How Far Does the iPhone's Bluetooth Go?

By Ashley Poland

Bluetooth headsets can be used with both your iPhone and your computer.
i Thomas Northcut/Photodisc/Getty Images

Bluetooth adds a new level of functionality to your iPhone. You can use a notepad app along with a small Bluetooth keyboard, a hands-free headset to make calls or a set of speakers to play music during a party. Bluetooth isn't perfect, though. The range of your iPhone's Bluetooth is limited by the hardware, and real-life interference can negatively effect distances even within the normal range.

Bluetooth in iPhone

The iPhone 4S and the iPhone 5 both use Bluetooth 4.0, the most recent version of the technology as of 2012. These models are considered to be Bluetooth Smart Ready devices, which means that they work with Bluetooth peripherals branded as "Bluetooth Smart" and regular Bluetooth peripherals. If you have the iPhone 4, your device uses Bluetooth 2.1 with Enhanced Data Rate, which will work with the wide majority of Bluetooth devices, such as your laptop or a basic set of Bluetooth headphones, but not with Bluetooth Smart devices.

Bluetooth 4.0

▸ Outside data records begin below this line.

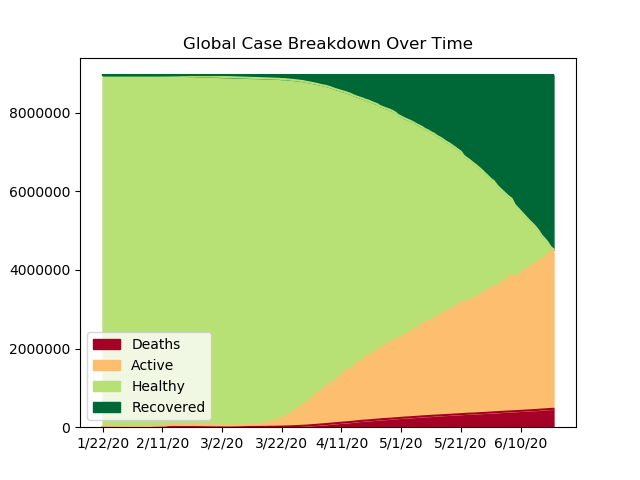
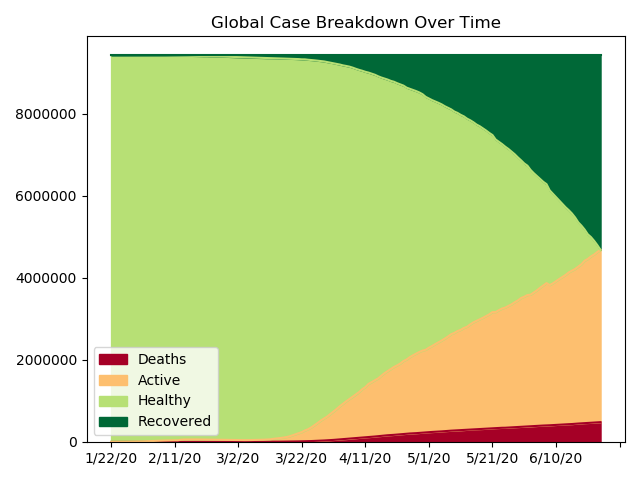
update figures

Changed region(s): [[0.0, 0.0312, 0.9688, 0.9688]]

diff --git a/scripts/update_covid_fig.py b/scripts/update_covid_fig.py
@@ -6,7 +6,6 @@ from git import Repo
 from matplotlib import pyplot as plt
 
 def create_graph(confirmed, deaths, recovered, output_path, identifier):
-    plt.tight_layout()
     confirmed = confirmed.drop(columns=["Province/State", "Country/Region", "Lat", "Long"])
     deaths = deaths.drop(columns=["Province/State", "Country/Region", "Lat", "Long"])
     recovered = recovered.drop(columns=["Province/State", "Country/Region", "Lat", "Long"])
@@ -24,8 +23,8 @@ def create_graph(confirmed, deaths, recovered, output_path, identifier):
     N = total_df.sum(axis=1)
     total_df['Healthy'] = N.max() - N
 
-    x = np.arange(1, len(total_df) + 1)
-    y = confirmed
+    x = np.arange(len(total_df) - 13, len(total_df) + 1)
+    y = confirmed[-14:]
     x_log = np.log(x)
     y_log = np.log(y)
 
@@ -34,17 +33,20 @@ def create_graph(confirmed, deaths, recovered, output_path, identifier):
     y_fit_log = m * x_log + b
     y_fit = np.exp(y_fit_log)
 
-    plt.plot(x, total_df["Active"] + total_df["Recovered"] + total_df["Deaths"], 'o')
+    plt.plot(x, y, 'o')
     plt.plot(x, y_fit)
     plt.title(identifier + " Confirmed Cases")
     plt.xlabel("Time (Days)")
     plt.ylabel("# Confirmed Cases")
-    plt.legend(["Raw Data", "Best Fit Line"])
+    plt.legend(["Raw Data", "Best Fit Line (y = {}*x^{})".format(round(b, 2), round(m, 2))])
     plt.xscale("log")
     plt.yscale("log")
+    plt.tight_layout()
     plt.savefig(os.path.join(output_path, "COVID-19_" + identifier + "_confirmed.png"))
+    plt.clf()
 
     total_df[["Deaths", "Active", "Healthy", "Recovered"]].plot.area(title= identifier + " Case Breakdown Over Time", colormap="RdYlGn")
+    plt.tight_layout()
     plt.savefig(os.path.join(output_path, "COVID-19_" + identifier + "_breakdown.png"))
     plt.clf()
 

diff --git a/_drafts/2020-06-19-intrinisc-qualities-in-langugae.md b/_drafts/2020-06-19-intrinisc-qualities-in-langugae.md
@@ -2,7 +2,7 @@
 layout: post
 author: Coen
 title: Intrinsic Qualities in Language
-subtitle: My favorite rap songs are in Korean
+subtitle: Are certain topics easier to express in a different language?
 category: ramblings
 background: https:////c.pxhere.com/images/46/b4/d2671337be6957fe683f1545bbdb-1456201.jpg!d
 imgsource: https://pixabay.com/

Despite Bluetooth 4.0 being a significant upgrade from previous versions, it still sticks to the same range -- about 30 feet. The upgrade to the technology focuses instead on increasing energy efficiency and a higher max data throughput. Bluetooth 4.0 also changed how devices are paired. In previous generations, Bluetooth devices needed a PIN to connect. With Bluetooth 4.0, devices can communicate without pairing.

Real-World Factors

While Bluetooth has a max range of around 30 feet, don't discount the effects of interference in the every day objects around you. If you're using multiple Bluetooth devices for your iPhone, you might see some interference. Microwaves can cause interference, as can environmental factors such as metal, wood or concrete. If you're using a speaker system or headphones, stay close to the iPhone. If you get too far from the iPhone, you're likely to hear some static or degradation in the audio. Audio is also compressed over Bluetooth.

AirPlay as an Alternative

If you're looking to buy a device and run an Apple-only life, you might consider looking into the AirPlay technology. While AirPlay isn't as ubiquitous as Bluetooth, it uses your Wi-Fi connection to interact with devices such as AirPlay-enabled speakers and devices like the Apple TV. Using Wi-Fi means a longer range. Audio buffs may also prefer AirPlay because it doesn't compress audio like Bluetooth. However, AirPlay devices require a Wi-Fi network, work only with Apple products, and tend to be more expensive than their Bluetooth counterparts.